* **Problem to solve**
Your answer must be an exact copy of the entries below, with no pictures in it.

* **Data to use**
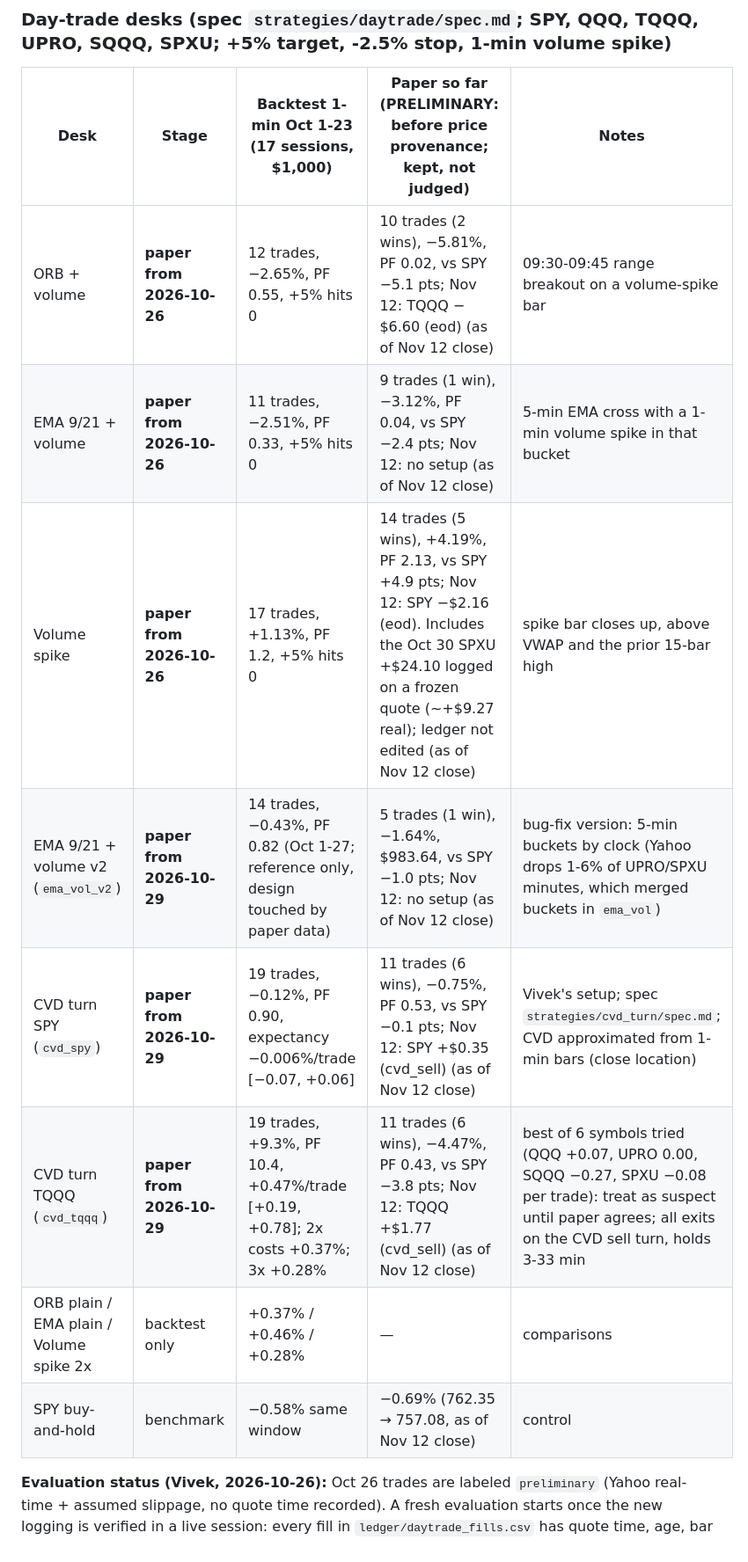
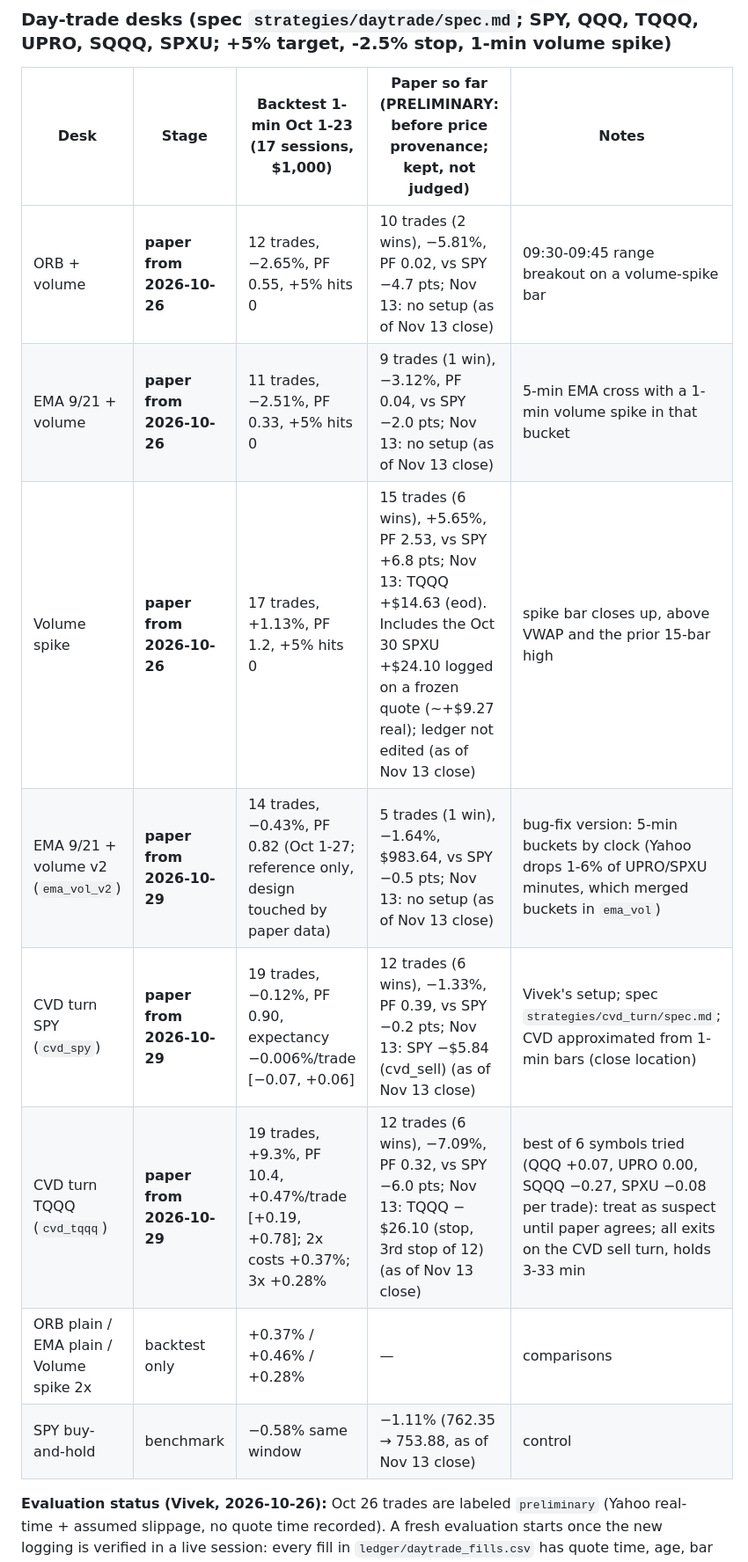
Before and after one commit to vivekgomathinayagam-ux/Trading-lab, a Markdown page: STATE.md, the part around one of its changes. Shown at 88% size. Drawn GitHub-style.

Commit message:
Accountant daily close 2026-11-13: paper stats for six desks, STATE as-of
Co-Authored-By: Claude Sonnet 5.5 <noreply@anthropic.com>
Claude-Session: https://claude.ai/code/session_01T1zLjoMpahsfxjPmkNbNK5

```diff
--- a/STATE.md
+++ b/STATE.md
@@ -59,14 +59,14 @@ Phase 0 — building from zero. See the Phase 0 checklist below.
 ### Day-trade desks (spec `strategies/daytrade/spec.md`; SPY, QQQ, TQQQ, UPRO, SQQQ, SPXU; +5% target, -2.5% stop, 1-min volume spike)
 | Desk | Stage | Backtest 1-min Oct 1-23 (17 sessions, $1,000) | Paper so far (**PRELIMINARY**: before price provenance; kept, not judged) | Notes |
 |---|---|---|---|---|
-| ORB + volume | **paper from 2026-10-26** | 12 trades, −2.65%, PF 0.55, +5% hits 0 | 10 trades (2 wins), −5.81%, PF 0.02, vs SPY −5.1 pts; Nov 12: TQQQ −$6.60 (eod) (as of Nov 12 close) | 09:30-09:45 range breakout on a volume-spike bar |
-| EMA 9/21 + volume | **paper from 2026-10-26** | 11 trades, −2.51%, PF 0.33, +5% hits 0 | 9 trades (1 win), −3.12%, PF 0.04, vs SPY −2.4 pts; Nov 12: no setup (as of Nov 12 close) | 5-min EMA cross with a 1-min volume spike in that bucket |
-| Volume spike | **paper from 2026-10-26** | 17 trades, +1.13%, PF 1.2, +5% hits 0 | 14 trades (5 wins), +4.19%, PF 2.13, vs SPY +4.9 pts; Nov 12: SPY −$2.16 (eod). Includes the Oct 30 SPXU +$24.10 logged on a frozen quote (~+$9.27 real); ledger not edited (as of Nov 12 close) | spike bar closes up, above VWAP and the prior 15-bar high |
-| EMA 9/21 + volume v2 (`ema_vol_v2`) | **paper from 2026-10-29** | 14 trades, −0.43%, PF 0.82 (Oct 1-27; reference only, design touched by paper data) | 5 trades (1 win), −1.64%, $983.64, vs SPY −1.0 pts; Nov 12: no setup (as of Nov 12 close) | bug-fix version: 5-min buckets by clock (Yahoo drops 1-6% of UPRO/SPXU minutes, which merged buckets in `ema_vol`) |
-| CVD turn SPY (`cvd_spy`) | **paper from 2026-10-29** | 19 trades, −0.12%, PF 0.90, expectancy −0.006%/trade [−0.07, +0.06] | 11 trades (6 wins), −0.75%, PF 0.53, vs SPY −0.1 pts; Nov 12: SPY +$0.35 (cvd_sell) (as of Nov 12 close) | Vivek's setup; spec `strategies/cvd_turn/spec.md`; CVD approximated from 1-min bars (close location) |
-| CVD turn TQQQ (`cvd_tqqq`) | **paper from 2026-10-29** | 19 trades, +9.3%, PF 10.4, +0.47%/trade [+0.19, +0.78]; 2x costs +0.37%; 3x +0.28% | 11 trades (6 wins), −4.47%, PF 0.43, vs SPY −3.8 pts; Nov 12: TQQQ +$1.77 (cvd_sell) (as of Nov 12 close) | best of 6 symbols tried (QQQ +0.07, UPRO 0.00, SQQQ −0.27, SPXU −0.08 per trade): treat as suspect until paper agrees; all exits on the CVD sell turn, holds 3-33 min |
+| ORB + volume | **paper from 2026-10-26** | 12 trades, −2.65%, PF 0.55, +5% hits 0 | 10 trades (2 wins), −5.81%, PF 0.02, vs SPY −4.7 pts; Nov 13: no setup (as of Nov 13 close) | 09:30-09:45 range breakout on a volume-spike bar |
+| EMA 9/21 + volume | **paper from 2026-10-26** | 11 trades, −2.51%, PF 0.33, +5% hits 0 | 9 trades (1 win), −3.12%, PF 0.04, vs SPY −2.0 pts; Nov 13: no setup (as of Nov 13 close) | 5-min EMA cross with a 1-min volume spike in that bucket |
+| Volume spike | **paper from 2026-10-26** | 17 trades, +1.13%, PF 1.2, +5% hits 0 | 15 trades (6 wins), +5.65%, PF 2.53, vs SPY +6.8 pts; Nov 13: TQQQ +$14.63 (eod). Includes the Oct 30 SPXU +$24.10 logged on a frozen quote (~+$9.27 real); ledger not edited (as of Nov 13 close) | spike bar closes up, above VWAP and the prior 15-bar high |
+| EMA 9/21 + volume v2 (`ema_vol_v2`) | **paper from 2026-10-29** | 14 trades, −0.43%, PF 0.82 (Oct 1-27; reference only, design touched by paper data) | 5 trades (1 win), −1.64%, $983.64, vs SPY −0.5 pts; Nov 13: no setup (as of Nov 13 close) | bug-fix version: 5-min buckets by clock (Yahoo drops 1-6% of UPRO/SPXU minutes, which merged buckets in `ema_vol`) |
+| CVD turn SPY (`cvd_spy`) | **paper from 2026-10-29** | 19 trades, −0.12%, PF 0.90, expectancy −0.006%/trade [−0.07, +0.06] | 12 trades (6 wins), −1.33%, PF 0.39, vs SPY −0.2 pts; Nov 13: SPY −$5.84 (cvd_sell) (as of Nov 13 close) | Vivek's setup; spec `strategies/cvd_turn/spec.md`; CVD approximated from 1-min bars (close location) |
+| CVD turn TQQQ (`cvd_tqqq`) | **paper from 2026-10-29** | 19 trades, +9.3%, PF 10.4, +0.47%/trade [+0.19, +0.78]; 2x costs +0.37%; 3x +0.28% | 12 trades (6 wins), −7.09%, PF 0.32, vs SPY −6.0 pts; Nov 13: TQQQ −$26.10 (stop, 3rd stop of 12) (as of Nov 13 close) | best of 6 symbols tried (QQQ +0.07, UPRO 0.00, SQQQ −0.27, SPXU −0.08 per trade): treat as suspect until paper agrees; all exits on the CVD sell turn, holds 3-33 min |
 | ORB plain / EMA plain / Volume spike 2x | backtest only | +0.37% / +0.46% / +0.28% | — | comparisons |
-| SPY buy-and-hold | benchmark | −0.58% same window | −0.69% (762.35 → 757.08, as of Nov 12 close) | control |
+| SPY buy-and-hold | benchmark | −0.58% same window | −1.11% (762.35 → 753.88, as of Nov 13 close) | control |
 **Evaluation status (Vivek, 2026-10-26):** Oct 26 trades are labeled `preliminary` (Yahoo real-time + assumed slippage, no quote time recorded). A fresh evaluation starts once the new logging is verified in a live session: every fill in `ledger/daytrade_fills.csv` has quote time, age, bar time, and a Skylit cross-check within 0.05% (needs `SKYLIT_API_KEY`). Then: set `evaluation:` in `strategies/daytrade/config.yaml` to `eval-1`, archive the preliminary ledger files, and reset each desk to $1,000.
 Verdict so far: **no edge yet** (tiny sample; 3x slippage and the 5-min 37-session check are negative for all paper desks). The +5% target is rare: since 2010 it happened on 0.17% of SPY days and 3-10% of 3x-ETF days, while the −2.5% stop level was hit on 19-31% of 3x-ETF days.
 Backtests: GitHub Actions `floor-lab` after each weekday close; results `data:backtests/floor/latest/REPORT.md`. Paper books: `data:ledger/daytrade_books.json`, trades `data:ledger/daytrade_trades.csv`. Tracked daily by the Accountant (daily close) task.
```
Also changed, not shown: other parts of STATE.md (+2 -1 lines).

* **Task output**
Before and after one commit to vivekgomathinayagam-ux/Trading-lab, a Markdown page: STATE.md, the part around one of its changes. Shown at 88% size. Drawn GitHub-style.

Commit message:
Accountant daily close 2026-11-13: paper stats for six desks, STATE as-of
Co-Authored-By: Claude Sonnet 5.5 <noreply@anthropic.com>
Claude-Session: https://claude.ai/code/session_01T1zLjoMpahsfxjPmkNbNK5

```diff
--- a/STATE.md
+++ b/STATE.md
@@ -59,14 +59,14 @@ Phase 0 — building from zero. See the Phase 0 checklist below.
 ### Day-trade desks (spec `strategies/daytrade/spec.md`; SPY, QQQ, TQQQ, UPRO, SQQQ, SPXU; +5% target, -2.5% stop, 1-min volume spike)
 | Desk | Stage | Backtest 1-min Oct 1-23 (17 sessions, $1,000) | Paper so far (**PRELIMINARY**: before price provenance; kept, not judged) | Notes |
 |---|---|---|---|---|
-| ORB + volume | **paper from 2026-10-26** | 12 trades, −2.65%, PF 0.55, +5% hits 0 | 10 trades (2 wins), −5.81%, PF 0.02, vs SPY −5.1 pts; Nov 12: TQQQ −$6.60 (eod) (as of Nov 12 close) | 09:30-09:45 range breakout on a volume-spike bar |
-| EMA 9/21 + volume | **paper from 2026-10-26** | 11 trades, −2.51%, PF 0.33, +5% hits 0 | 9 trades (1 win), −3.12%, PF 0.04, vs SPY −2.4 pts; Nov 12: no setup (as of Nov 12 close) | 5-min EMA cross with a 1-min volume spike in that bucket |
-| Volume spike | **paper from 2026-10-26** | 17 trades, +1.13%, PF 1.2, +5% hits 0 | 14 trades (5 wins), +4.19%, PF 2.13, vs SPY +4.9 pts; Nov 12: SPY −$2.16 (eod). Includes the Oct 30 SPXU +$24.10 logged on a frozen quote (~+$9.27 real); ledger not edited (as of Nov 12 close) | spike bar closes up, above VWAP and the prior 15-bar high |
-| EMA 9/21 + volume v2 (`ema_vol_v2`) | **paper from 2026-10-29** | 14 trades, −0.43%, PF 0.82 (Oct 1-27; reference only, design touched by paper data) | 5 trades (1 win), −1.64%, $983.64, vs SPY −1.0 pts; Nov 12: no setup (as of Nov 12 close) | bug-fix version: 5-min buckets by clock (Yahoo drops 1-6% of UPRO/SPXU minutes, which merged buckets in `ema_vol`) |
-| CVD turn SPY (`cvd_spy`) | **paper from 2026-10-29** | 19 trades, −0.12%, PF 0.90, expectancy −0.006%/trade [−0.07, +0.06] | 11 trades (6 wins), −0.75%, PF 0.53, vs SPY −0.1 pts; Nov 12: SPY +$0.35 (cvd_sell) (as of Nov 12 close) | Vivek's setup; spec `strategies/cvd_turn/spec.md`; CVD approximated from 1-min bars (close location) |
-| CVD turn TQQQ (`cvd_tqqq`) | **paper from 2026-10-29** | 19 trades, +9.3%, PF 10.4, +0.47%/trade [+0.19, +0.78]; 2x costs +0.37%; 3x +0.28% | 11 trades (6 wins), −4.47%, PF 0.43, vs SPY −3.8 pts; Nov 12: TQQQ +$1.77 (cvd_sell) (as of Nov 12 close) | best of 6 symbols tried (QQQ +0.07, UPRO 0.00, SQQQ −0.27, SPXU −0.08 per trade): treat as suspect until paper agrees; all exits on the CVD sell turn, holds 3-33 min |
+| ORB + volume | **paper from 2026-10-26** | 12 trades, −2.65%, PF 0.55, +5% hits 0 | 10 trades (2 wins), −5.81%, PF 0.02, vs SPY −4.7 pts; Nov 13: no setup (as of Nov 13 close) | 09:30-09:45 range breakout on a volume-spike bar |
+| EMA 9/21 + volume | **paper from 2026-10-26** | 11 trades, −2.51%, PF 0.33, +5% hits 0 | 9 trades (1 win), −3.12%, PF 0.04, vs SPY −2.0 pts; Nov 13: no setup (as of Nov 13 close) | 5-min EMA cross with a 1-min volume spike in that bucket |
+| Volume spike | **paper from 2026-10-26** | 17 trades, +1.13%, PF 1.2, +5% hits 0 | 15 trades (6 wins), +5.65%, PF 2.53, vs SPY +6.8 pts; Nov 13: TQQQ +$14.63 (eod). Includes the Oct 30 SPXU +$24.10 logged on a frozen quote (~+$9.27 real); ledger not edited (as of Nov 13 close) | spike bar closes up, above VWAP and the prior 15-bar high |
+| EMA 9/21 + volume v2 (`ema_vol_v2`) | **paper from 2026-10-29** | 14 trades, −0.43%, PF 0.82 (Oct 1-27; reference only, design touched by paper data) | 5 trades (1 win), −1.64%, $983.64, vs SPY −0.5 pts; Nov 13: no setup (as of Nov 13 close) | bug-fix version: 5-min buckets by clock (Yahoo drops 1-6% of UPRO/SPXU minutes, which merged buckets in `ema_vol`) |
+| CVD turn SPY (`cvd_spy`) | **paper from 2026-10-29** | 19 trades, −0.12%, PF 0.90, expectancy −0.006%/trade [−0.07, +0.06] | 12 trades (6 wins), −1.33%, PF 0.39, vs SPY −0.2 pts; Nov 13: SPY −$5.84 (cvd_sell) (as of Nov 13 close) | Vivek's setup; spec `strategies/cvd_turn/spec.md`; CVD approximated from 1-min bars (close location) |
+| CVD turn TQQQ (`cvd_tqqq`) | **paper from 2026-10-29** | 19 trades, +9.3%, PF 10.4, +0.47%/trade [+0.19, +0.78]; 2x costs +0.37%; 3x +0.28% | 12 trades (6 wins), −7.09%, PF 0.32, vs SPY −6.0 pts; Nov 13: TQQQ −$26.10 (stop, 3rd stop of 12) (as of Nov 13 close) | best of 6 symbols tried (QQQ +0.07, UPRO 0.00, SQQQ −0.27, SPXU −0.08 per trade): treat as suspect until paper agrees; all exits on the CVD sell turn, holds 3-33 min |
 | ORB plain / EMA plain / Volume spike 2x | backtest only | +0.37% / +0.46% / +0.28% | — | comparisons |
-| SPY buy-and-hold | benchmark | −0.58% same window | −0.69% (762.35 → 757.08, as of Nov 12 close) | control |
+| SPY buy-and-hold | benchmark | −0.58% same window | −1.11% (762.35 → 753.88, as of Nov 13 close) | control |
 **Evaluation status (Vivek, 2026-10-26):** Oct 26 trades are labeled `preliminary` (Yahoo real-time + assumed slippage, no quote time recorded). A fresh evaluation starts once the new logging is verified in a live session: every fill in `ledger/daytrade_fills.csv` has quote time, age, bar time, and a Skylit cross-check within 0.05% (needs `SKYLIT_API_KEY`). Then: set `evaluation:` in `strategies/daytrade/config.yaml` to `eval-1`, archive the preliminary ledger files, and reset each desk to $1,000.
 Verdict so far: **no edge yet** (tiny sample; 3x slippage and the 5-min 37-session check are negative for all paper desks). The +5% target is rare: since 2010 it happened on 0.17% of SPY days and 3-10% of 3x-ETF days, while the −2.5% stop level was hit on 19-31% of 3x-ETF days.
 Backtests: GitHub Actions `floor-lab` after each weekday close; results `data:backtests/floor/latest/REPORT.md`. Paper books: `data:ledger/daytrade_books.json`, trades `data:ledger/daytrade_trades.csv`. Tracked daily by the Accountant (daily close) task.
```
Also changed, not shown: other parts of STATE.md (+2 -1 lines).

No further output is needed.